I believe the first yogis were acutely intuitive and intelligent people who made the choice to study with great intensity the fundamental nature of life itself. The simplicity of their epiphanies is a wonderful antidote to the complexity of modern lives. Again, life is change. There is nothing truer than that. Their insatiable curiosity led them into the study of their own being as both bodies and minds. This desire to know the self is a desire that eventually leads to the absence of all desire, yogic satisfaction. So Life leads to Self and Self leads to peace. Through their efforts and experimentation, such discoveries were made, recorded, and validated with other yogis. It was a renaissance where a new science was birthed for humanity. Europes renaissance was a reaction to the dark ages where culture expanded mainly through the arts. Ancient India's was an expansion in consciousness. They came to great conclusions and predictions about the world and the human condition. The most important being, all human beings are on a quest to achieve themselves. While the world inspires them to move outwardly, the true journey is inside. This journey is called Sadhana.
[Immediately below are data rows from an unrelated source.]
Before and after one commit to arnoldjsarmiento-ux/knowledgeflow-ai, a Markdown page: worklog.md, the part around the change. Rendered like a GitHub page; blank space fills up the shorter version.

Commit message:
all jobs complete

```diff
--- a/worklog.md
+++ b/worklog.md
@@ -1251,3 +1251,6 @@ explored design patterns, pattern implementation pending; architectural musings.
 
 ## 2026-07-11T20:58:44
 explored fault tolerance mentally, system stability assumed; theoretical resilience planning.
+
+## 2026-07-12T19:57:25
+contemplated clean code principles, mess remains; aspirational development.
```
They believe these conclusions are unquestionably true because they were observed as patterns of nature. The Buddha, for example, created his own strategy of yoga, unique to him, and clarified a specific pattern about suffering which he attained through his Sadhana. Suffering is bonded to desire. This also means the more you want the more stressed you'll be. This correlation between suffering and desire was observed by many but fully uncovered by the Buddha. It is almost as if it is a psychological law, in the sense that it is a pattern that exists within most people, if not all.
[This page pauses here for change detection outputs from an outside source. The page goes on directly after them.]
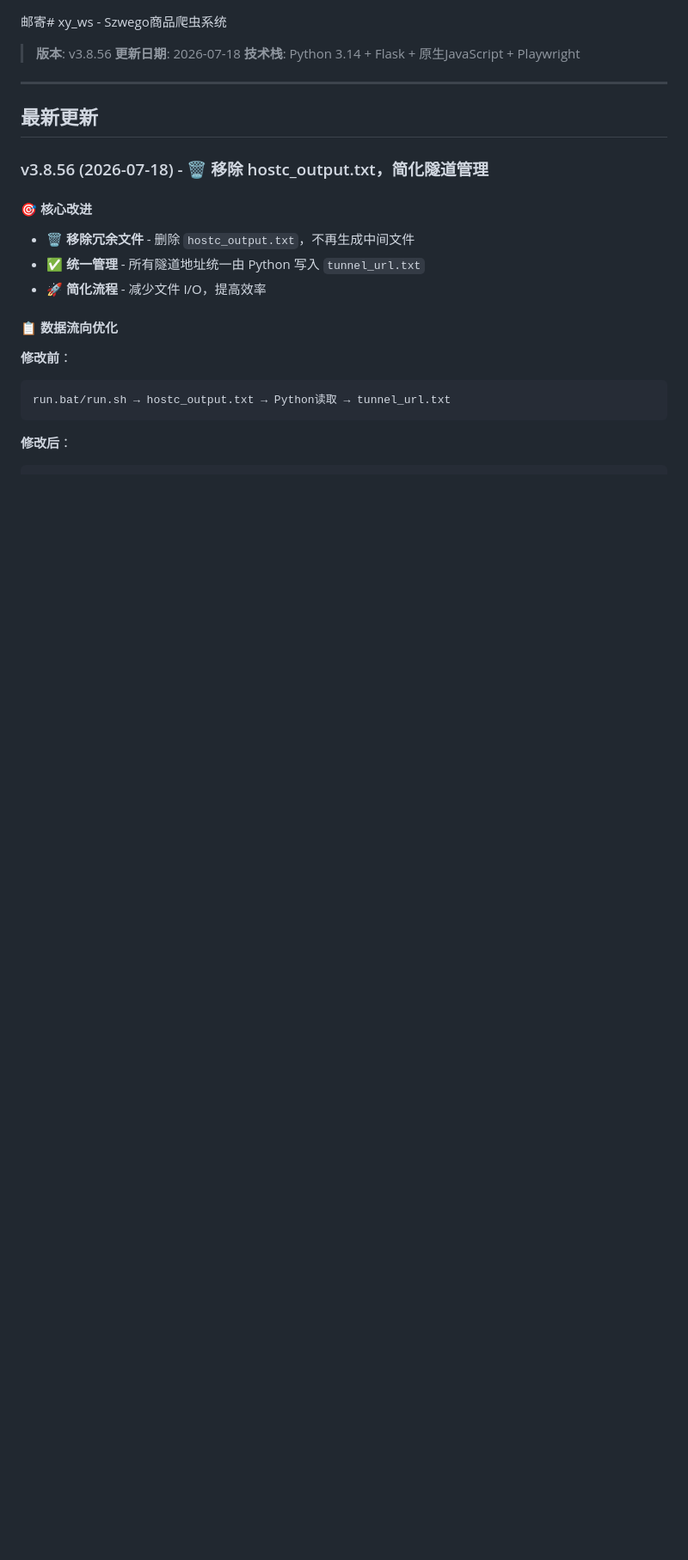
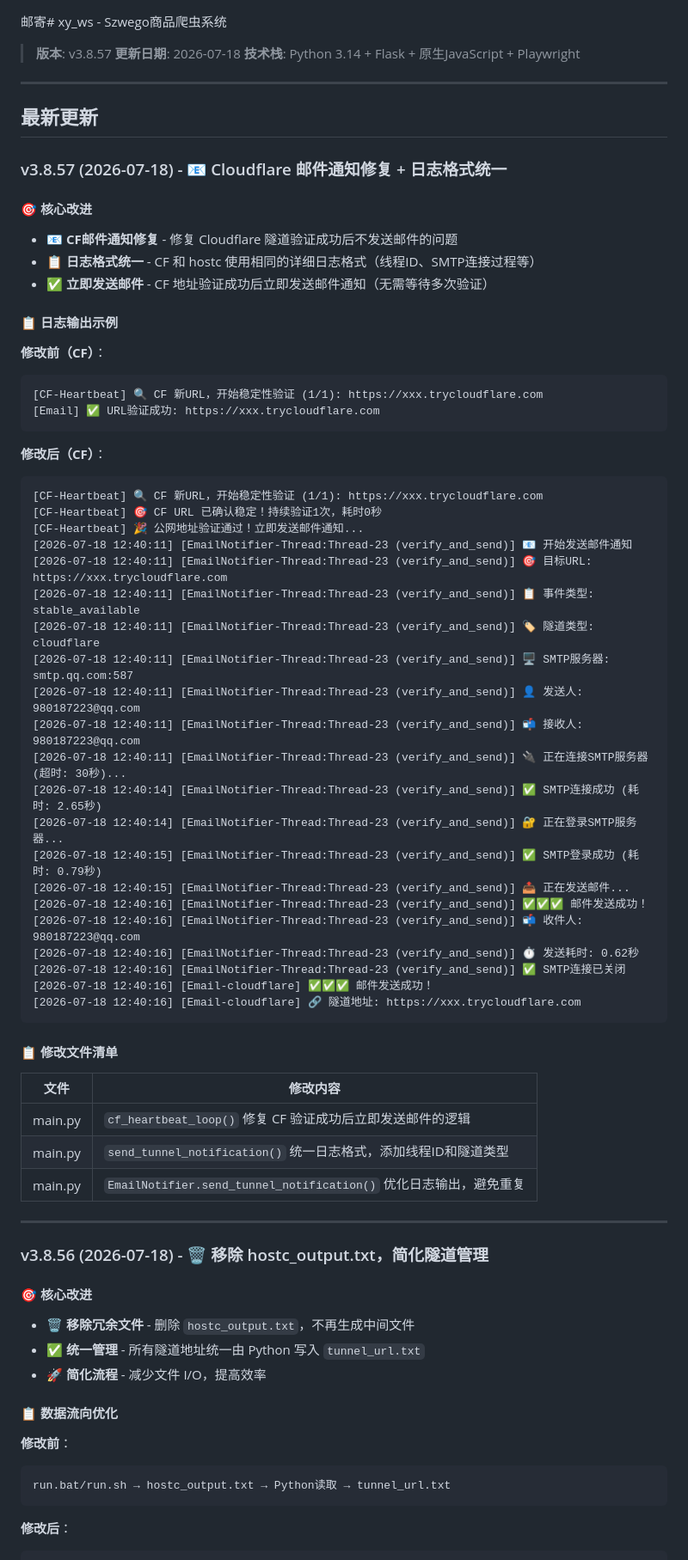
Before and after one commit to RichelYu1998/xy_ws, a Markdown page: README.md, the part around the change. Shown at 86% size. Drawn GitHub-style; blank space fills up the shorter version.

Commit message:
📝文档: 添加 v3.8.57 版本更新日志到 README.md

````diff
--- a/README.md
+++ b/README.md
@@ -1,6 +1,6 @@
 ﻿邮寄# xy_ws - Szwego商品爬虫系统
 
-> **版本**: v3.8.56
+> **版本**: v3.8.57
 > **更新日期**: 2026-07-18
 > **技术栈**: Python 3.14 + Flask + 原生JavaScript + Playwright
 
@@ -9,6 +9,56 @@
 ---
 
 ## 最新更新
+
+### v3.8.57 (2026-07-18) - 📧 Cloudflare 邮件通知修复 + 日志格式统一
+
+#### 🎯 核心改进
+- **📧 CF邮件通知修复** - 修复 Cloudflare 隧道验证成功后不发送邮件的问题
+- **📋 日志格式统一** - CF 和 hostc 使用相同的详细日志格式（线程ID、SMTP连接过程等）
+- **✅ 立即发送邮件** - CF 地址验证成功后立即发送邮件通知（无需等待多次验证）
+
+#### 📋 日志输出示例
+
+**修改前（CF）**：
+```
+[CF-Heartbeat] 🔍 CF 新URL，开始稳定性验证 (1/1): https://xxx.trycloudflare.com
+[Email] ✅ URL验证成功: https://xxx.trycloudflare.com
+```
+
+**修改后（CF）**：
+```
+[CF-Heartbeat] 🔍 CF 新URL，开始稳定性验证 (1/1): https://xxx.trycloudflare.com
+[CF-Heartbeat] 🎯 CF URL 已确认稳定！持续验证1次，耗时0秒
+[CF-Heartbeat] 🎉 公网地址验证通过！立即发送邮件通知...
+[2026-07-18 12:40:11] [EmailNotifier-Thread:Thread-23 (verify_and_send)] 📧 开始发送邮件通知
+[2026-07-18 12:40:11] [EmailNotifier-Thread:Thread-23 (verify_and_send)] 🎯 目标URL: https://xxx.trycloudflare.com
+[2026-07-18 12:40:11] [EmailNotifier-Thread:Thread-23 (verify_and_send)] 📋 事件类型: stable_available
+[2026-07-18 12:40:11] [EmailNotifier-Thread:Thread-23 (verify_and_send)] 🏷️ 隧道类型: cloudflare
+[2026-07-18 12:40:11] [EmailNotifier-Thread:Thread-23 (verify_and_send)] 🖥️ SMTP服务器: smtp.qq.com:587
+[2026-07-18 12:40:11] [EmailNotifier-Thread:Thread-23 (verify_and_send)] 👤 发送人: 980187223@qq.com
+[2026-07-18 12:40:11] [EmailNotifier-Thread:Thread-23 (verify_and_send)] 📬 接收人: 980187223@qq.com
+[2026-07-18 12:40:11] [EmailNotifier-Thread:Thread-23 (verify_and_send)] 🔌 正在连接SMTP服务器 (超时: 30秒)...
+[2026-07-18 12:40:14] [EmailNotifier-Thread:Thread-23 (verify_and_send)] ✅ SMTP连接成功 (耗时: 2.65秒)
+[2026-07-18 12:40:14] [EmailNotifier-Thread:Thread-23 (verify_and_send)] 🔐 正在登录SMTP服务器...
+[2026-07-18 12:40:15] [EmailNotifier-Thread:Thread-23 (verify_and_send)] ✅ SMTP登录成功 (耗时: 0.79秒)
+[2026-07-18 12:40:15] [EmailNotifier-Thread:Thread-23 (verify_and_send)] 📤 正在发送邮件...
+[2026-07-18 12:40:16] [EmailNotifier-Thread:Thread-23 (verify_and_send)] ✅✅✅ 邮件发送成功！
+[2026-07-18 12:40:16] [EmailNotifier-Thread:Thread-23 (verify_and_send)] 📬 收件人: 980187223@qq.com
+[2026-07-18 12:40:16] [EmailNotifier-Thread:Thread-23 (verify_and_send)] ⏱️ 发送耗时: 0.62秒
+[2026-07-18 12:40:16] [EmailNotifier-Thread:Thread-23 (verify_and_send)] ✅ SMTP连接已关闭
+[2026-07-18 12:40:16] [Email-cloudflare] ✅✅✅ 邮件发送成功！
+[2026-07-18 12:40:16] [Email-cloudflare] 🔗 隧道地址: https://xxx.trycloudflare.com
+```
+
+#### 📋 修改文件清单
+
+| 文件 | 修改内容 |
+|------|---------|
+| main.py | `cf_heartbeat_loop()` 修复 CF 验证成功后立即发送邮件的逻辑 |
+| main.py | `send_tunnel_notification()` 统一日志格式，添加线程ID和隧道类型 |
+| main.py | `EmailNotifier.send_tunnel_notification()` 优化日志输出，避免重复 |
+
+---
 
 ### v3.8.56 (2026-07-18) - 🗑️ 移除 hostc_output.txt，简化隧道管理
 
````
The yogis, including Buddha, came from a world that is impossible to understand and had minds that are impossible to know because their cultural priorities were so different than ours. They share glimpses of their worlds through the techniques and philosophies of the practice they designed for themselves. In their time environmental ecosystems were less deprived and the touch of nature was still strong, at least from our perspective. Due to the strength of nature the yogi's minds, with all that special genius, only had the raw experience of the world to study. With fewer distractions, they saw deeper into the essence of life's magic. If life is Maya the dream, as they say, what magical characters these yogis were. Not the magicians, but the ones that new the trick. Elders. Seers. Mystics. They spoke the secrets of the world and knew how to taste its insane perfection. As wise people do they sat in a different part of the mind to get a different perspective and their skies for that reason were filled with new and unknown constellations. New insights, new patterns, new truths. Still, it is only one dream and only one sky.

This attitude can be learned and trained as the body is transformed, healed, and empowered. Yoga does not make life more or less true. It does not make things easier or more beautiful. It simply clears the mind of its chatter and judgments. This permits clarity of perception! To see things as accurately as possible from the unique perspective of yourself. Once you can sit with yourself and appreciate all that you are then meditation begins. Meditation being 1) the absence of all effort 2) the absence of unconsciousness. Completely awake and withdrawn, what a yogi discovers is that they themselves are just as much a part of Maya as anything. Self is a figment of the imagination. When Self is perceived as too solid or real Life becomes heavy and narrow. When Self is felt to be fluid and transparent Life becomes lighter and more playful because after all, it is only a dream.